No. We partner with and provide resources to other ministries and well as small groups and individual congregations. But we are not dependent on any other ministry or church.
The vast majority of our support is from the generous contributions of our dedicated Friends and Partners. The remainder of our income is derived from resource sales and miscellaneous income. PTM is a 501(c)(3) charity, registered with the IRS. Contributions to PTM are tax-deductible in the U.S.
Greg Albrecht is president and CEO of Plain Truth Ministries, teaches at PTM’s online church, Christianity Without the Religion, and Editor of our two magazines. You can read a short biography here
As a nonprofit corporation, PTM is governed by a board of directors. PTM’s operations are conducted by a small staff, directed by president Greg Albrecht.
Religion can be defined in various ways, but its popular connotation is any system of practice and observance intended to make people more acceptable to God. By that definition, authentic Christianity is not a religion – because authentic Christianity is not about human effort that enhances our standing with God, but about what God has done for us.
In the city of Duarte, California.
Plain Truth ministries has chosen to put its resources into the Internet, where Christianity Without the Religion (our worldwide online church) and Plain Truth radio are available 24 hours a day, 7 days a week around the world. Some PTM Partners and groups of our supporters choose to sponsor our programs on local stations. Other stations run our programs free of charge, but as this varies from week to week, we have no set listing of stations.
He is part of PTM’s history, as he founded Plain Truth magazine in 1934. Although Armstrong was a popular religious broadcaster for many years, his doctrines were deeply flawed. After his death in 1986, Plain Truth magazine and its parent organization, Worldwide Church of God, underwent significant doctrinal reform, abandoning Armstrong’s flawed teachings and embracing the good news of the gospel of grace. Plain Truth Ministries was formed in 1996 and has published the new Plain Truth magazine since that time. PTM is no longer involved or affiliated with the Worldwide Church of God (itself renamed Grace Communion International). Our former history of legalistic oppression motivates PTM to warn against religious legalism, to teach sound Christian doctrine and to boldly proclaim God’s amazing grace!
James 1:27 tells us about pure and undefiled religion– implying that there is such a thing as impure and defiled religion. So not all religion is good. The idea behind many words changes over time. Religion is such a word. Religion can be used as a term for any kind of belief or faith in God. Religion thus may refer to Christianity, Islam, Judaism, Hinduism, etc. Many secular individuals dismiss all religion as useless, as an emotional crutch that some people seem to need to make it through the day.

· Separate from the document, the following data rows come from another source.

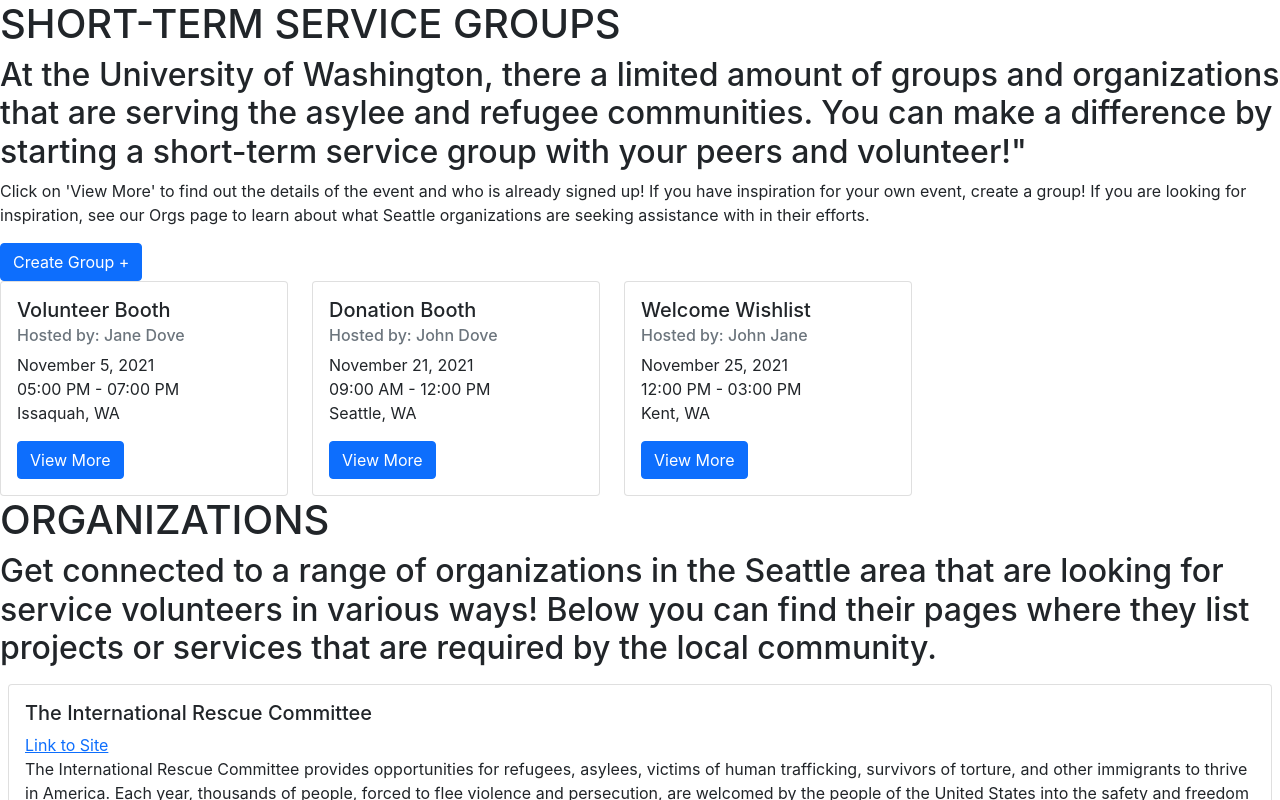
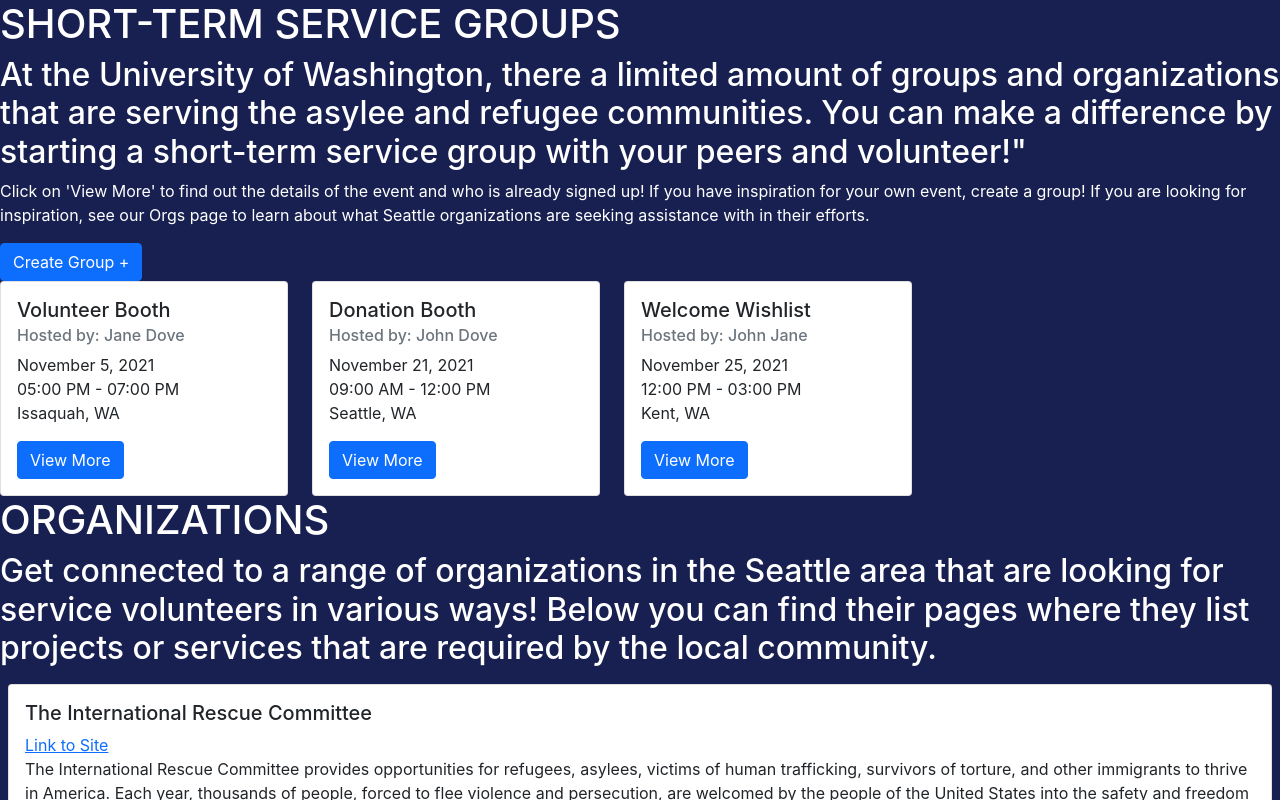
Before and after one commit to UW-INFO442-AU21/group6-refugees, a React (Create React App) app in the folder my-app/: page / in a window 1280 px wide. Shown: the top 800 px of the page. Built offline with nearby package versions, Linux system fonts and the light colour scheme.

Commit message:
some css

```diff
--- a/my-app/src/group.css
+++ b/my-app/src/group.css
@@ -0,0 +1,3 @@
+.GroupHeader{
+    color: white;
+}
--- a/my-app/src/index.css
+++ b/my-app/src/index.css
@@ -5,6 +5,7 @@ body {
     sans-serif;
   -webkit-font-smoothing: antialiased;
   -moz-osx-font-smoothing: grayscale;
+  background-color: #172051;
 }
 
 code {
--- a/my-app/src/orgs.css
+++ b/my-app/src/orgs.css
@@ -0,0 +1,3 @@
+.OrgsHeader{
+    color: white;
+}
```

However, there is another meaning attached to the word “religion” today to which The New Testament is absolutely opposed. The popular, common denominator of religion is the idea that humans must do, perform and produce works, deeds, virtues or behaviors as stipulated by rituals, rites and regulations. The idea is that having performed ceremonies, having followed religious prescriptions, priests, pills and potions, then God is more pleased with humans than he otherwise would have been. This is the fundamental difference between biblical Christianity and religion in general (whether it be a non-Christian religion, or a practice which claims to be Christian). The gospel of Jesus Christ insists that God does for us what we cannot do for ourselves. We are, according to the gospel, incapable of pleasing and appeasing God on the basis of our works. That is the definition of religion that PTM uses– and opposes, for it is the enemy of the gospel.
Could you please differentiate between legalism and fundamentalism in an easy to understand definition? I think I understand for the most part. Is there an overlap in their definitions or are they two totally different entities? Thank you very much and I also thank Plain Truth Ministries for all it offers.
Thanks for your question— responding to it might serve to sharpen my thinking. Legalism is the religious viewpoint that proposes that our performance of deeds enhances our relationship with God. Legalism can lead one to fundamentalism. Legalism is the virus (somewhat like HIV) that leads to the full blown toxic condition of fundamentalism (somewhat like AIDS). Fundamentalism is the religious viewpoint that proposes that its teachings and practices are the one and only true religion. Fundamentalism is an environment in which legalism thrives. Fundamentalism is the organized religious/political movement that gives birth to sects, cults, exclusivist parties, groups and denominations. Fundamentalism is fueled by legalism. Thus, it would seem that all fundamentalists are legalists, but not all legalists are fundamentalists. The self-love of legalism, the glorification of human performance as something with which God is supposedly well pleased, can eventually turn into the monster of fundamentalism, which not only is about self-love, but now is adversarial, demonizing those who do not agree, eventuating in hatred, bigotry, and war. Legalism can seem harmless, in which those who are infected begin to focus on religious pills, potions, prescriptions and priests as their saviors— but it can turn into the nasty, malicious monster of fundamentalism. Our cover story, in the July-August 2007 Plain Truth, was titled “The Gathering Storm of Fundamentalism” —it might provide further insights.